It seems odd to me, given all of the debates over Cleopatra VII’s ethnicity and features, that no effort has been made to find her only daughter’s remains, especially knowing the exact location where she was supposedly interred. Does it have something to do with the Algerian government?
Interesting question. I’d love to know the answer to that myself.
I’m not familiar enough with the archeological situation in modern Algeria to comment on that, alas!
Hi, Stephanie, and happy holidays 🙂
Apologies to responding to an old post, but I only recently devoured the first two books and am burning through the third, and so only recently found your blog…

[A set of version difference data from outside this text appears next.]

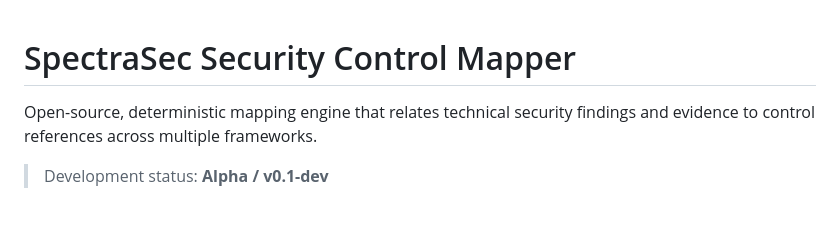
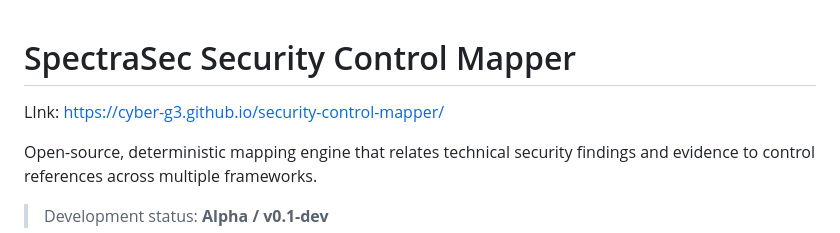
Before and after one commit to Cyber-G3/security-control-mapper, a Markdown page: README.md, the part around the change. Drawn GitHub-style; blank space fills up the shorter version.

```diff
--- a/README.md
+++ b/README.md
@@ -1,4 +1,5 @@
 # SpectraSec Security Control Mapper
+LInk: https://cyber-g3.github.io/security-control-mapper/
 
 Open-source, deterministic mapping engine that relates technical security findings and evidence to control references across multiple frameworks.
 
```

When I went to Cherchell while in Algeria this summer, the same question occurred to me. Unfortunately, the museum in Cherchell was closed for renovations until after Ramadan — but I did get to visit the remains of the Baths so I asked our very nice guide. His response was that it had been pillaged in antiquity. This answer was echoed by the book I bought at the smaller museum in Tipasa: “l’absence totale due tout appareil funéraire”, wiped clean of everything, even inscriptions. The book does go on to speculate on the possibility of a secret funerary chamber, but the one that is known had 3 niches, probably for cremated remains. Given how ill-used the Royal Tomb has been through the ages, this isn’t surprising although disappointing. On the plus side, though, apparently a restoration and study program is officially going to happen.
I’m happy to hear from readers any time. How sad that it’s been destroyed but how marvelous that you had a chance to visit Cherchell! I hope there will be a thorough study of this tomb. Happy New Year!
Cherchell is a really charming town — so is the larger Tipasa (also endowed with marvelous ruins). The countryside of Tipasa Wilaya (Province) is so beautiful; i have no doubt Cleopatra Selene would have fallen in love with the place (and the people). Some of the ruins of Cherchell are in need of some TLC (though still lovely), but Tipasa’s are looking pretty good, and I would think that gives hope for the future of the Tomb and other ruins. My impression was that there are people there who are very committed to preserving this history. Maybe soon there’ll be more known about the sites…and those who lived there. Thanks for writing this story so well; I really feel you’ve evoked something true about these long-ago lives.
Thank you so very much!